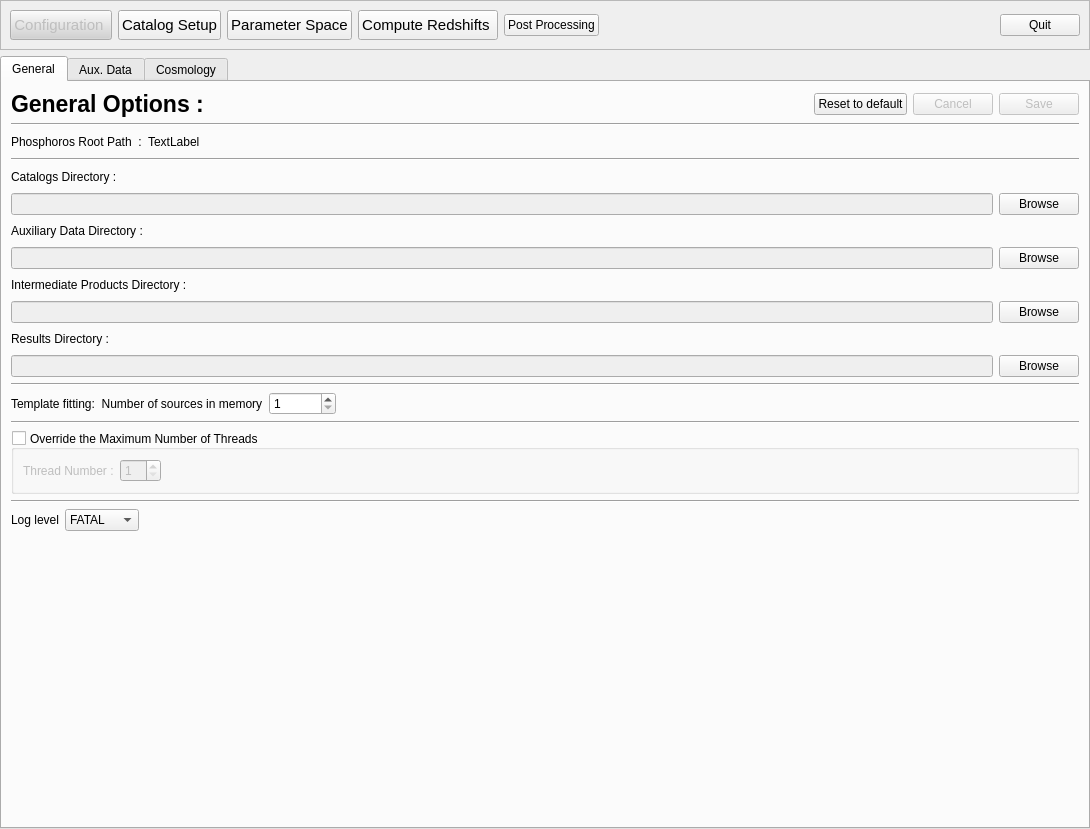
The window that PhzQtUI/auxdir/PhzQtUI/FormConfiguration.ui (astrorama/Phosphoros) describes before a commit, drawn with Qt 5.
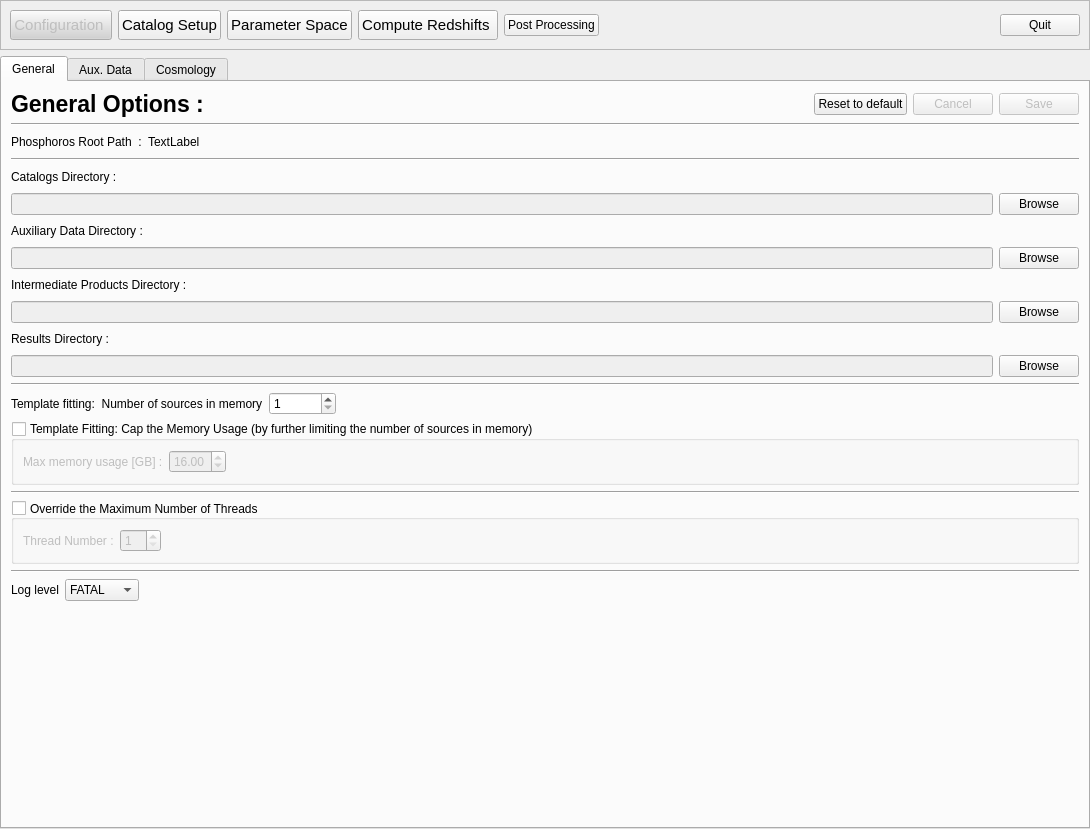
The same window after the commit. Custom widgets are drawn as their Qt base class.

Commit message: Add memory cap

```diff
--- a/PhzQtUI/auxdir/PhzQtUI/FormConfiguration.ui
+++ b/PhzQtUI/auxdir/PhzQtUI/FormConfiguration.ui
@@ -498,6 +498,52 @@
          </item>
         </layout>
        </item>
+       <item>
+        <widget class="QGroupBox" name="gb_memory">
+         <property name="title">
+          <string>Template Fitting: Cap the Memory Usage (by further limiting the number of sources in memory)</string>
+         </property>
+         <property name="checkable">
+          <bool>true</bool>
+         </property>
+         <property name="checked">
+          <bool>false</bool>
+         </property>
+         <layout class="QVBoxLayout" name="verticalLayout_5">
+          <item>
+           <layout class="QHBoxLayout" name="horizontalLayout_19">
+            <item>
+             <widget class="QLabel" name="label_15">
+              <property name="text">
+               <string>Max memory usage [GB] :</string>
+              </property>
+             </widget>
+            </item>
+            <item>
+             <widget class="QDoubleSpinBox" name="sb_memory">
+              <property name="value">
+               <double>16.000000000000000</double>
+              </property>
+             </widget>
+            </item>
+            <item>
+             <spacer name="horizontalSpacer_14">
+              <property name="orientation">
+               <enum>Qt::Horizontal</enum>
+              </property>
+              <property name="sizeHint" stdset="0">
+               <size>
+                <width>40</width>
+                <height>20</height>
+               </size>
+              </property>
+             </spacer>
+            </item>
+           </layout>
+          </item>
+         </layout>
+        </widget>
+       </item>
        <item>
         <widget class="Line" name="line_5">
          <property name="orientation">
```
The commit also changes 12 other files.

— Problem to solve —
The result should be a word-for-word restatement of all the data, without images.

— Answer for this exercise —
The window that PhzQtUI/auxdir/PhzQtUI/FormConfiguration.ui (astrorama/Phosphoros) describes before a commit, drawn with Qt 5.
The same window after the commit. Custom widgets are drawn as their Qt base class.

Commit message: Add memory cap

```diff
--- a/PhzQtUI/auxdir/PhzQtUI/FormConfiguration.ui
+++ b/PhzQtUI/auxdir/PhzQtUI/FormConfiguration.ui
@@ -498,6 +498,52 @@
          </item>
         </layout>
        </item>
+       <item>
+        <widget class="QGroupBox" name="gb_memory">
+         <property name="title">
+          <string>Template Fitting: Cap the Memory Usage (by further limiting the number of sources in memory)</string>
+         </property>
+         <property name="checkable">
+          <bool>true</bool>
+         </property>
+         <property name="checked">
+          <bool>false</bool>
+         </property>
+         <layout class="QVBoxLayout" name="verticalLayout_5">
+          <item>
+           <layout class="QHBoxLayout" name="horizontalLayout_19">
+            <item>
+             <widget class="QLabel" name="label_15">
+              <property name="text">
+               <string>Max memory usage [GB] :</string>
+              </property>
+             </widget>
+            </item>
+            <item>
+             <widget class="QDoubleSpinBox" name="sb_memory">
+              <property name="value">
+               <double>16.000000000000000</double>
+              </property>
+             </widget>
+            </item>
+            <item>
+             <spacer name="horizontalSpacer_14">
+              <property name="orientation">
+               <enum>Qt::Horizontal</enum>
+              </property>
+              <property name="sizeHint" stdset="0">
+               <size>
+                <width>40</width>
+                <height>20</height>
+               </size>
+              </property>
+             </spacer>
+            </item>
+           </layout>
+          </item>
+         </layout>
+        </widget>
+       </item>
        <item>
         <widget class="Line" name="line_5">
          <property name="orientation">
```
The commit also changes 12 other files.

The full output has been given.